BERLIN (Reuters) - Defunct airline Air Berlin’s first auction of assets drew almost 13,000 bids for items ranging from plane seats to chocolate hearts and model aircraft, the administrator said, with more lots still to go under the hammer.
Lucas Floether declined to give the total amount raised by the first auction, citing legal restrictions, but said the auction website had received 1.2 million hits, with bids placed by buyers in 45 countries.
“The high level of interest positively surprised us,” he said in a statement on Monday.
The auction is the first of four to raise cash for creditors of Air Berlin, once Germany’s second-largest airline, serving 30 million passengers a year, which filed for insolvency in August after years of losses and burdened by heavy debt.
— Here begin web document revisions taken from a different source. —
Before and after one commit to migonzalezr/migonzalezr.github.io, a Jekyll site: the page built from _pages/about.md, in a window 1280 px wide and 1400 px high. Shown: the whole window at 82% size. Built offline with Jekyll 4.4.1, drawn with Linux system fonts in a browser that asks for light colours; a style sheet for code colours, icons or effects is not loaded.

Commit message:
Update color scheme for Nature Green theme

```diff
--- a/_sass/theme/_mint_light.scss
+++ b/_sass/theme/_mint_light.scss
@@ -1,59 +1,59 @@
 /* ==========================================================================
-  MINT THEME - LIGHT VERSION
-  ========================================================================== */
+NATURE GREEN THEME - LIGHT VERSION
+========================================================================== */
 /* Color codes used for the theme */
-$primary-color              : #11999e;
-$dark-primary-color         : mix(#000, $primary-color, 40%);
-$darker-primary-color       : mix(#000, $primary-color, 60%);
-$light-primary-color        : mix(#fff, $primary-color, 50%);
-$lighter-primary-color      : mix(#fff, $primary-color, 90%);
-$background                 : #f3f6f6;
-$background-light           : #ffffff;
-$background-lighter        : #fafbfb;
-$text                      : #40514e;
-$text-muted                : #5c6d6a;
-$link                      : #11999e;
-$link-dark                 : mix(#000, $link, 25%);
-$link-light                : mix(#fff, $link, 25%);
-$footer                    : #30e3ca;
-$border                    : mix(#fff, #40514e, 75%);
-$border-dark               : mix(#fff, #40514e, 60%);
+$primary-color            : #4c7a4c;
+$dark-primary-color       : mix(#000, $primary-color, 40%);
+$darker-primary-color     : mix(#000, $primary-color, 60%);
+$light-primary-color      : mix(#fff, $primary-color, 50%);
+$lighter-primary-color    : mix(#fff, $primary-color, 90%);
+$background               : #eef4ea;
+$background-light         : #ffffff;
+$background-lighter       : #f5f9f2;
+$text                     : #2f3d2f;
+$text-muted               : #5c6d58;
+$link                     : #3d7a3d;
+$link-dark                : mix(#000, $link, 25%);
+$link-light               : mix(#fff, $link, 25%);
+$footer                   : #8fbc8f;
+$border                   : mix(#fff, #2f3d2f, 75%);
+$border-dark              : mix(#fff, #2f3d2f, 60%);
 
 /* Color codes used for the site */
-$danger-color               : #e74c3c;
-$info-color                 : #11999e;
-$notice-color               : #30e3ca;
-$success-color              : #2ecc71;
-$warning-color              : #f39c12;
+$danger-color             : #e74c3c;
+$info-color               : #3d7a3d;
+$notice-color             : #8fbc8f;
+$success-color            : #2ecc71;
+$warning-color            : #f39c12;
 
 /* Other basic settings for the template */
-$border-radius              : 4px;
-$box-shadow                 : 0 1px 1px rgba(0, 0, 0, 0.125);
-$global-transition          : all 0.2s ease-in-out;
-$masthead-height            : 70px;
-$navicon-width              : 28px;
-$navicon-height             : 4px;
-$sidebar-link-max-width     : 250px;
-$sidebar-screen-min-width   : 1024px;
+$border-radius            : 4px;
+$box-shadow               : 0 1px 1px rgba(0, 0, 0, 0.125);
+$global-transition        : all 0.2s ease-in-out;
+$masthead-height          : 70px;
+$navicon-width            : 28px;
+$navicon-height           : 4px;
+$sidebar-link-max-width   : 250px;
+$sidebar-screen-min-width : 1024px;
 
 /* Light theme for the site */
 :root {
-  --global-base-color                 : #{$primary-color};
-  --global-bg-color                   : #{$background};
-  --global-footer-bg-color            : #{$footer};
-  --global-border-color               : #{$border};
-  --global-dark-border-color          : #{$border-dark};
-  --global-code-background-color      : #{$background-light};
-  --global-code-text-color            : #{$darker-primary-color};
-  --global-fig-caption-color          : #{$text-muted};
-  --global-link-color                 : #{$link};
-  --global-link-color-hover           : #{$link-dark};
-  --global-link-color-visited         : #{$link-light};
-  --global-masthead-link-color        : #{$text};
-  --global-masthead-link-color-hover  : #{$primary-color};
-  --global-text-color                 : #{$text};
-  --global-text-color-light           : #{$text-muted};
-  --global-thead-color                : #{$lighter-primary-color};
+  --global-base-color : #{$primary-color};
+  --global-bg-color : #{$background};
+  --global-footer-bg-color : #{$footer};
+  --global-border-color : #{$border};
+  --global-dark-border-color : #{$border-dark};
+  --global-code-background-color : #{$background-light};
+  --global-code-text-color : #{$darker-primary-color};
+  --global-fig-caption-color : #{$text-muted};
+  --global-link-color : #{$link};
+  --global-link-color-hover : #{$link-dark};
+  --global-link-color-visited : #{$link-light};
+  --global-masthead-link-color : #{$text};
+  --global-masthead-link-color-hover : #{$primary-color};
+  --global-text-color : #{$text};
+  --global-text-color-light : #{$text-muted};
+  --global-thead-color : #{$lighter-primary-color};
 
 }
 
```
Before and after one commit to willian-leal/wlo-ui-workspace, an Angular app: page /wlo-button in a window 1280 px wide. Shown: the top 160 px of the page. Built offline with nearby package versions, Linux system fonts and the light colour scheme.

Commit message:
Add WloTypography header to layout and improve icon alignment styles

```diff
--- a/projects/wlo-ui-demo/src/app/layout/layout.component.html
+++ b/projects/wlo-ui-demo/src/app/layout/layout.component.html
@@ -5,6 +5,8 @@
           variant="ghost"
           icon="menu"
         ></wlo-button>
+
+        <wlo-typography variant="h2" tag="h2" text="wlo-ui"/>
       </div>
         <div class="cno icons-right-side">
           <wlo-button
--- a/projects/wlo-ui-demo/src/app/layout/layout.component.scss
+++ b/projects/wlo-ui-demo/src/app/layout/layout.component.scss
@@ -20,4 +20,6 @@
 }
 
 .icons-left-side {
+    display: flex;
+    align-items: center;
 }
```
Its operations have been carved up among rivals, including Lufthansa (LHAG.DE) and easyJet (EZJ.L), but an inventory of objects owned by the airline is being sold in a process organized by the Dechow auction house.
A 4.8 meter-long model Boeing 737 plane went for 7,800 euros ($9,721), while items such as umbrellas were picked up for around 30-40 euros. The chocolate hearts that Air Berlin used to hand out at the end of each flight went for as much as 352 euros for a box of 100.
In three further auctions that run until Feb. 16, fans can pick up retro-style messenger bags, deck chairs and beach balls with the Air Berlin logo, plus more model planes in various sizes.
It is not clear whether staff uniforms, including those worn by pilots, can be sold. The auction house is currently in talks with aviation authorities as to whether they can be offered to the public because they have official markings and selling them could contravene security regulations.
Reporting by Victoria Bryan; Editing by Catherine Evans